• DIRECTIONS FOR THIS TASK:
Reproduce the entire listing exactly as written, apart from its pictures.
<<<<
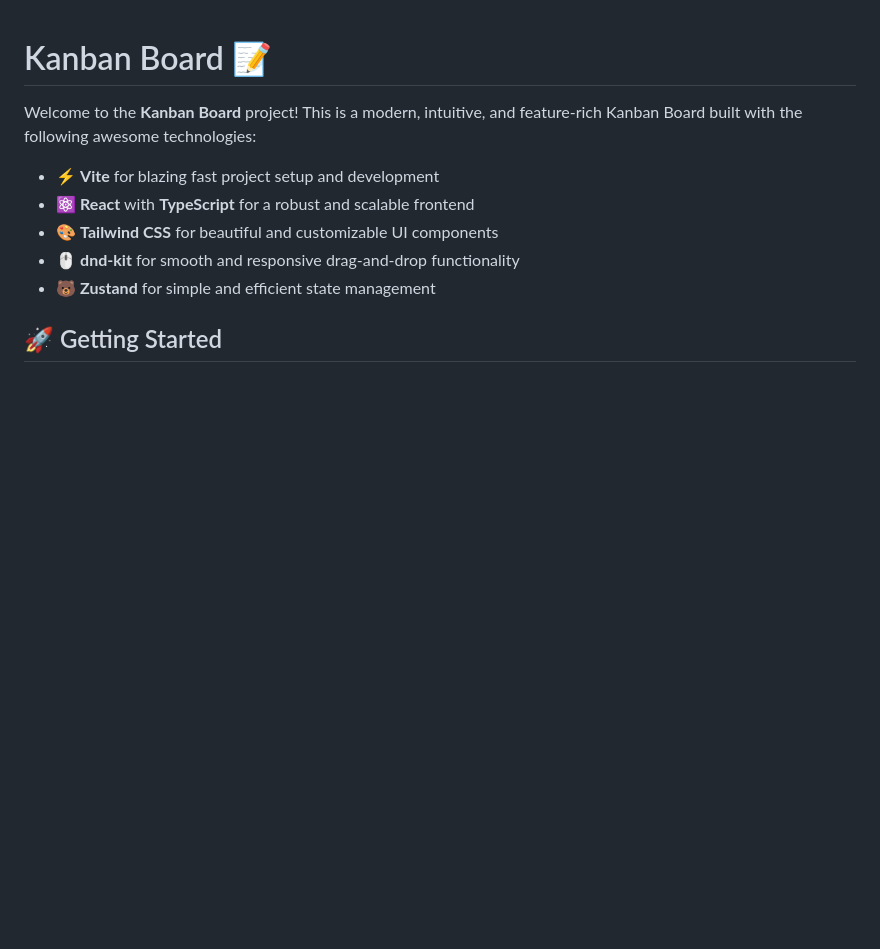
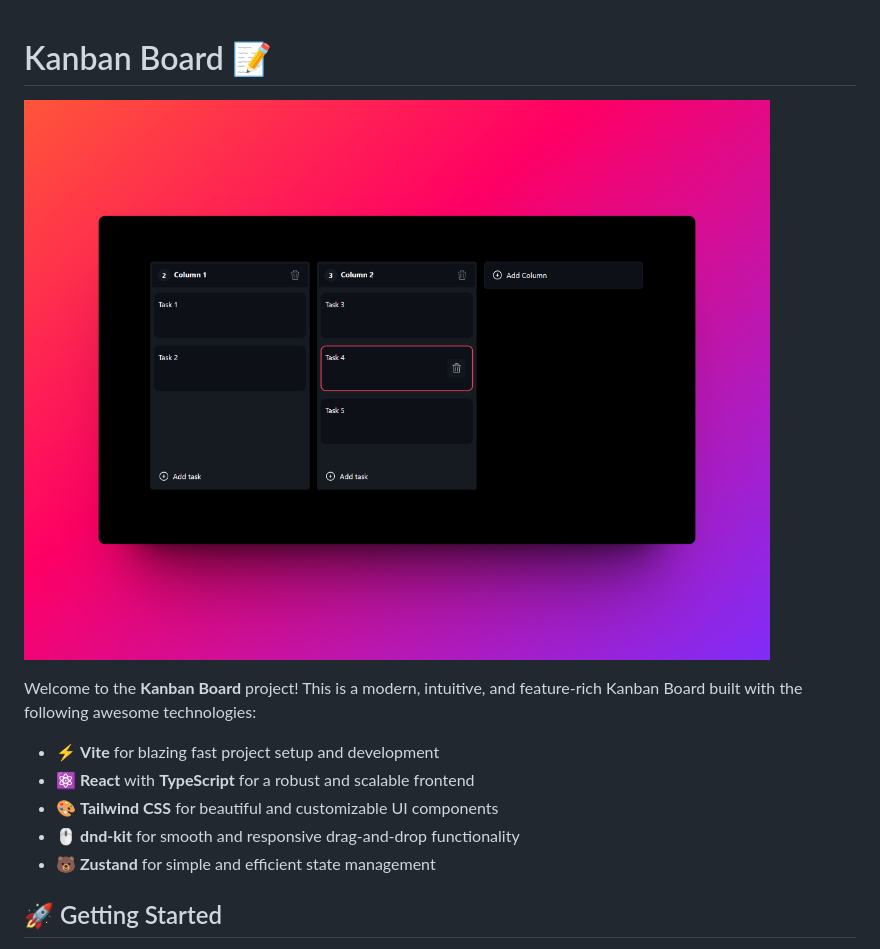
Before and after one commit to MohdArishkhan/Atomic_Computing_Asignment, a Markdown page: README.md, the part around the change. GitHub-like rendering; pictures changed too: kanban-preview.png (added); blank space fills up the shorter version.

Commit message:
Add preview

```diff
--- a/README.md
+++ b/README.md
@@ -1,4 +1,6 @@
 # Kanban Board 📝
+
+![Kanban Preview](./kanban-preview.png)
 
 Welcome to the **Kanban Board** project! This is a modern, intuitive, and feature-rich Kanban Board built with the following awesome technologies:
 
```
>>>>
• RESPONSE TO THE TASK:
Before and after one commit to MohdArishkhan/Atomic_Computing_Asignment, a Markdown page: README.md, the part around the change. GitHub-like rendering; pictures changed too: kanban-preview.png (added); blank space fills up the shorter version.

Commit message:
Add preview

```diff
--- a/README.md
+++ b/README.md
@@ -1,4 +1,6 @@
 # Kanban Board 📝
+
+![Kanban Preview](./kanban-preview.png)
 
 Welcome to the **Kanban Board** project! This is a modern, intuitive, and feature-rich Kanban Board built with the following awesome technologies:
 
```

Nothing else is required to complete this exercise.